__Problem to work on__.
Each line below must be printed again exactly.

__Data__.
++++++++
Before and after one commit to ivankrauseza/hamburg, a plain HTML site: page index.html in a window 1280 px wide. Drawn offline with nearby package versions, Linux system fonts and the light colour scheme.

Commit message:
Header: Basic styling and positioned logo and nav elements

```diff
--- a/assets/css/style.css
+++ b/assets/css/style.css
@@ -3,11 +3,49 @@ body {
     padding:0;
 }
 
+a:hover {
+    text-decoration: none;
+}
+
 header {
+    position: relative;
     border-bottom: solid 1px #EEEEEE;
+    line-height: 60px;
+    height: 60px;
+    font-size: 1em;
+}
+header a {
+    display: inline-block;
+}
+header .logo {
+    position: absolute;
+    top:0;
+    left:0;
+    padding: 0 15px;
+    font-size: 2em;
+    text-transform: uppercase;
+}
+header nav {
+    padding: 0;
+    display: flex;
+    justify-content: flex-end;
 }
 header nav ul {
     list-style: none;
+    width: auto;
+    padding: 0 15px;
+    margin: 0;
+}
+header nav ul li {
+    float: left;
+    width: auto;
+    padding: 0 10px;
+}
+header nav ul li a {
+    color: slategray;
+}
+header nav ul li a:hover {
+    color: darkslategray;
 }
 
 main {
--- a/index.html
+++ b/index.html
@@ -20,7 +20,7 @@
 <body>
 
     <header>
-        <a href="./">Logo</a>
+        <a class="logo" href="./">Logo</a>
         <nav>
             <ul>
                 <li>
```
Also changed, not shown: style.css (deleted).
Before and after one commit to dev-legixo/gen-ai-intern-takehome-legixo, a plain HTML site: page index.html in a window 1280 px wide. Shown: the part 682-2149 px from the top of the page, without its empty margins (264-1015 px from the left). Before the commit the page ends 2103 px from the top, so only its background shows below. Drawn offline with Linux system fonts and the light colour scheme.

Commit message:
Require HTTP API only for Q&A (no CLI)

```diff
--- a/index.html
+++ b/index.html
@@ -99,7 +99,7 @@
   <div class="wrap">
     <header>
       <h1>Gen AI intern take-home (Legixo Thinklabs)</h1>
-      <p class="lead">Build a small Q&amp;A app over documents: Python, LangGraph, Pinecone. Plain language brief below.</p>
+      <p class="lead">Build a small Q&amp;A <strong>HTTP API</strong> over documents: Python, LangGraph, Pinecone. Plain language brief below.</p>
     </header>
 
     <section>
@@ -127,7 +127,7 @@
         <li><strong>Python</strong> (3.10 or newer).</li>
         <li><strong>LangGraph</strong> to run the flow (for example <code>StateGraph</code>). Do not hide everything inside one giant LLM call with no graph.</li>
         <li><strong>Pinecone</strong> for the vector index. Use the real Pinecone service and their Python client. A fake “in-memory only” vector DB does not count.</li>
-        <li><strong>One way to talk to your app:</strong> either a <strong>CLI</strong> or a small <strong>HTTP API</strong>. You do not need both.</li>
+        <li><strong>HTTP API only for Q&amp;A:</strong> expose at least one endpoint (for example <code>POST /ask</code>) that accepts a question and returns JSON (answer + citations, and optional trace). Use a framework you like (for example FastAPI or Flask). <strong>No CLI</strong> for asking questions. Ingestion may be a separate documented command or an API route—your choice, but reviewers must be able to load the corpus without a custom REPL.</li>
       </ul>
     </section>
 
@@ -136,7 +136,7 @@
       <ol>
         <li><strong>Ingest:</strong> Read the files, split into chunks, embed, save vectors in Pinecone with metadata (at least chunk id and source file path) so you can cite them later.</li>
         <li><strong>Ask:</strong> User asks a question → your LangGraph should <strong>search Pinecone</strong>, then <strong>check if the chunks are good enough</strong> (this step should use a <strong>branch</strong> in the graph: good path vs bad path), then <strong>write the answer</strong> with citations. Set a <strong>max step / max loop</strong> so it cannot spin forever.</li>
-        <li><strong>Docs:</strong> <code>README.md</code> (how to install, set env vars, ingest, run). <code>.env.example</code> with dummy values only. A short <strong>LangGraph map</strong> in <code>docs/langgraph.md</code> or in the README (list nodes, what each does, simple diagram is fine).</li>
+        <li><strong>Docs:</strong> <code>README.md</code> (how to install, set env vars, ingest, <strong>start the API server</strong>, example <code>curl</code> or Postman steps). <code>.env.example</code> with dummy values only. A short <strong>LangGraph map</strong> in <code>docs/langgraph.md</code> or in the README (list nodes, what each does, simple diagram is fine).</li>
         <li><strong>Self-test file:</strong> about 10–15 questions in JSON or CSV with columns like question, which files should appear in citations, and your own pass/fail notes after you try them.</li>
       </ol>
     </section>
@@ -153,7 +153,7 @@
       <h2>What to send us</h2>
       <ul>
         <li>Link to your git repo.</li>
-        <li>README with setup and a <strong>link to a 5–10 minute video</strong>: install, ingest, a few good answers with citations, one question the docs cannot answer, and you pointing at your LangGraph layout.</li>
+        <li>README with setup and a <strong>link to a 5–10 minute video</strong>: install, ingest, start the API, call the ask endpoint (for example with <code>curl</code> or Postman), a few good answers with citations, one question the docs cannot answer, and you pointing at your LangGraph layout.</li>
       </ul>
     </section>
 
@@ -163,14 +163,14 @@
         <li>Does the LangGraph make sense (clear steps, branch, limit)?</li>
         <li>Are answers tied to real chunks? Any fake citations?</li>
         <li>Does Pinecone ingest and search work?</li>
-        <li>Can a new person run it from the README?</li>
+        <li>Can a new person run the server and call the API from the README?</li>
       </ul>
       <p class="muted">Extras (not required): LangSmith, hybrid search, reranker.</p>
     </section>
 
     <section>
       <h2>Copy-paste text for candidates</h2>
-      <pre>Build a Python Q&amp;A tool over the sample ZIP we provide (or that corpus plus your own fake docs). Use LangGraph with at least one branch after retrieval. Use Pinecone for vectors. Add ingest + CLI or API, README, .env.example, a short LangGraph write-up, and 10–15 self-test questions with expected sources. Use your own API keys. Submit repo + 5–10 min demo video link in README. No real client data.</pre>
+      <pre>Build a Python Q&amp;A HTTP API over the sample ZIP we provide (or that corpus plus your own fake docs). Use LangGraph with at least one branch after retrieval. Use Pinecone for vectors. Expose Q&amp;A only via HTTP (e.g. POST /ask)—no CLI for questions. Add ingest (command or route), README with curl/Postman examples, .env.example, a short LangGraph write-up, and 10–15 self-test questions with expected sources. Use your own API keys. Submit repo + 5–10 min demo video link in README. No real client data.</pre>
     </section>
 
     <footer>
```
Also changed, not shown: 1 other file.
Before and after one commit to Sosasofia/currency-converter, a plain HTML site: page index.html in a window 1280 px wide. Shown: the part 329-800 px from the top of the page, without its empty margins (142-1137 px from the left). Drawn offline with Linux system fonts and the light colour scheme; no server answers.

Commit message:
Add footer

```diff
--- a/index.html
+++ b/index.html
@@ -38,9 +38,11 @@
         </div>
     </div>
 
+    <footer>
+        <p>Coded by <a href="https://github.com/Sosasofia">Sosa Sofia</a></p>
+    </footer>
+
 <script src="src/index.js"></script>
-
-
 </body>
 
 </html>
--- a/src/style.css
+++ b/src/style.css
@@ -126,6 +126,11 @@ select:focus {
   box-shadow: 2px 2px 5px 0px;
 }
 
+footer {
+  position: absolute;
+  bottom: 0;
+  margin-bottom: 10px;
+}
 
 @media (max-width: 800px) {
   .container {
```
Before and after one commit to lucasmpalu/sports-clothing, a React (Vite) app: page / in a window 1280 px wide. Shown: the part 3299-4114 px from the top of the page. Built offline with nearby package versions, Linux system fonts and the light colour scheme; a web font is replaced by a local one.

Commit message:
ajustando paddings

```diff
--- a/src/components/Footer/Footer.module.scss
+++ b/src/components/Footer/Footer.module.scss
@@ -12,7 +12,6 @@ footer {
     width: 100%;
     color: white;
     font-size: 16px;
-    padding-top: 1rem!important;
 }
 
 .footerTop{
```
++++++++
__Output of the exercise__.
Before and after one commit to ivankrauseza/hamburg, a plain HTML site: page index.html in a window 1280 px wide. Drawn offline with nearby package versions, Linux system fonts and the light colour scheme.

Commit message:
Header: Basic styling and positioned logo and nav elements

```diff
--- a/assets/css/style.css
+++ b/assets/css/style.css
@@ -3,11 +3,49 @@ body {
     padding:0;
 }
 
+a:hover {
+    text-decoration: none;
+}
+
 header {
+    position: relative;
     border-bottom: solid 1px #EEEEEE;
+    line-height: 60px;
+    height: 60px;
+    font-size: 1em;
+}
+header a {
+    display: inline-block;
+}
+header .logo {
+    position: absolute;
+    top:0;
+    left:0;
+    padding: 0 15px;
+    font-size: 2em;
+    text-transform: uppercase;
+}
+header nav {
+    padding: 0;
+    display: flex;
+    justify-content: flex-end;
 }
 header nav ul {
     list-style: none;
+    width: auto;
+    padding: 0 15px;
+    margin: 0;
+}
+header nav ul li {
+    float: left;
+    width: auto;
+    padding: 0 10px;
+}
+header nav ul li a {
+    color: slategray;
+}
+header nav ul li a:hover {
+    color: darkslategray;
 }
 
 main {
--- a/index.html
+++ b/index.html
@@ -20,7 +20,7 @@
 <body>
 
     <header>
-        <a href="./">Logo</a>
+        <a class="logo" href="./">Logo</a>
         <nav>
             <ul>
                 <li>
```
Also changed, not shown: style.css (deleted).
Before and after one commit to dev-legixo/gen-ai-intern-takehome-legixo, a plain HTML site: page index.html in a window 1280 px wide. Shown: the part 682-2149 px from the top of the page, without its empty margins (264-1015 px from the left). Before the commit the page ends 2103 px from the top, so only its background shows below. Drawn offline with Linux system fonts and the light colour scheme.

Commit message:
Require HTTP API only for Q&A (no CLI)

```diff
--- a/index.html
+++ b/index.html
@@ -99,7 +99,7 @@
   <div class="wrap">
     <header>
       <h1>Gen AI intern take-home (Legixo Thinklabs)</h1>
-      <p class="lead">Build a small Q&amp;A app over documents: Python, LangGraph, Pinecone. Plain language brief below.</p>
+      <p class="lead">Build a small Q&amp;A <strong>HTTP API</strong> over documents: Python, LangGraph, Pinecone. Plain language brief below.</p>
     </header>
 
     <section>
@@ -127,7 +127,7 @@
         <li><strong>Python</strong> (3.10 or newer).</li>
         <li><strong>LangGraph</strong> to run the flow (for example <code>StateGraph</code>). Do not hide everything inside one giant LLM call with no graph.</li>
         <li><strong>Pinecone</strong> for the vector index. Use the real Pinecone service and their Python client. A fake “in-memory only” vector DB does not count.</li>
-        <li><strong>One way to talk to your app:</strong> either a <strong>CLI</strong> or a small <strong>HTTP API</strong>. You do not need both.</li>
+        <li><strong>HTTP API only for Q&amp;A:</strong> expose at least one endpoint (for example <code>POST /ask</code>) that accepts a question and returns JSON (answer + citations, and optional trace). Use a framework you like (for example FastAPI or Flask). <strong>No CLI</strong> for asking questions. Ingestion may be a separate documented command or an API route—your choice, but reviewers must be able to load the corpus without a custom REPL.</li>
       </ul>
     </section>
 
@@ -136,7 +136,7 @@
       <ol>
         <li><strong>Ingest:</strong> Read the files, split into chunks, embed, save vectors in Pinecone with metadata (at least chunk id and source file path) so you can cite them later.</li>
         <li><strong>Ask:</strong> User asks a question → your LangGraph should <strong>search Pinecone</strong>, then <strong>check if the chunks are good enough</strong> (this step should use a <strong>branch</strong> in the graph: good path vs bad path), then <strong>write the answer</strong> with citations. Set a <strong>max step / max loop</strong> so it cannot spin forever.</li>
-        <li><strong>Docs:</strong> <code>README.md</code> (how to install, set env vars, ingest, run). <code>.env.example</code> with dummy values only. A short <strong>LangGraph map</strong> in <code>docs/langgraph.md</code> or in the README (list nodes, what each does, simple diagram is fine).</li>
+        <li><strong>Docs:</strong> <code>README.md</code> (how to install, set env vars, ingest, <strong>start the API server</strong>, example <code>curl</code> or Postman steps). <code>.env.example</code> with dummy values only. A short <strong>LangGraph map</strong> in <code>docs/langgraph.md</code> or in the README (list nodes, what each does, simple diagram is fine).</li>
         <li><strong>Self-test file:</strong> about 10–15 questions in JSON or CSV with columns like question, which files should appear in citations, and your own pass/fail notes after you try them.</li>
       </ol>
     </section>
@@ -153,7 +153,7 @@
       <h2>What to send us</h2>
       <ul>
         <li>Link to your git repo.</li>
-        <li>README with setup and a <strong>link to a 5–10 minute video</strong>: install, ingest, a few good answers with citations, one question the docs cannot answer, and you pointing at your LangGraph layout.</li>
+        <li>README with setup and a <strong>link to a 5–10 minute video</strong>: install, ingest, start the API, call the ask endpoint (for example with <code>curl</code> or Postman), a few good answers with citations, one question the docs cannot answer, and you pointing at your LangGraph layout.</li>
       </ul>
     </section>
 
@@ -163,14 +163,14 @@
         <li>Does the LangGraph make sense (clear steps, branch, limit)?</li>
         <li>Are answers tied to real chunks? Any fake citations?</li>
         <li>Does Pinecone ingest and search work?</li>
-        <li>Can a new person run it from the README?</li>
+        <li>Can a new person run the server and call the API from the README?</li>
       </ul>
       <p class="muted">Extras (not required): LangSmith, hybrid search, reranker.</p>
     </section>
 
     <section>
       <h2>Copy-paste text for candidates</h2>
-      <pre>Build a Python Q&amp;A tool over the sample ZIP we provide (or that corpus plus your own fake docs). Use LangGraph with at least one branch after retrieval. Use Pinecone for vectors. Add ingest + CLI or API, README, .env.example, a short LangGraph write-up, and 10–15 self-test questions with expected sources. Use your own API keys. Submit repo + 5–10 min demo video link in README. No real client data.</pre>
+      <pre>Build a Python Q&amp;A HTTP API over the sample ZIP we provide (or that corpus plus your own fake docs). Use LangGraph with at least one branch after retrieval. Use Pinecone for vectors. Expose Q&amp;A only via HTTP (e.g. POST /ask)—no CLI for questions. Add ingest (command or route), README with curl/Postman examples, .env.example, a short LangGraph write-up, and 10–15 self-test questions with expected sources. Use your own API keys. Submit repo + 5–10 min demo video link in README. No real client data.</pre>
     </section>
 
     <footer>
```
Also changed, not shown: 1 other file.
Before and after one commit to Sosasofia/currency-converter, a plain HTML site: page index.html in a window 1280 px wide. Shown: the part 329-800 px from the top of the page, without its empty margins (142-1137 px from the left). Drawn offline with Linux system fonts and the light colour scheme; no server answers.

Commit message:
Add footer

```diff
--- a/index.html
+++ b/index.html
@@ -38,9 +38,11 @@
         </div>
     </div>
 
+    <footer>
+        <p>Coded by <a href="https://github.com/Sosasofia">Sosa Sofia</a></p>
+    </footer>
+
 <script src="src/index.js"></script>
-
-
 </body>
 
 </html>
--- a/src/style.css
+++ b/src/style.css
@@ -126,6 +126,11 @@ select:focus {
   box-shadow: 2px 2px 5px 0px;
 }
 
+footer {
+  position: absolute;
+  bottom: 0;
+  margin-bottom: 10px;
+}
 
 @media (max-width: 800px) {
   .container {
```
Before and after one commit to lucasmpalu/sports-clothing, a React (Vite) app: page / in a window 1280 px wide. Shown: the part 3299-4114 px from the top of the page. Built offline with nearby package versions, Linux system fonts and the light colour scheme; a web font is replaced by a local one.

Commit message:
ajustando paddings

```diff
--- a/src/components/Footer/Footer.module.scss
+++ b/src/components/Footer/Footer.module.scss
@@ -12,7 +12,6 @@ footer {
     width: 100%;
     color: white;
     font-size: 16px;
-    padding-top: 1rem!important;
 }
 
 .footerTop{
```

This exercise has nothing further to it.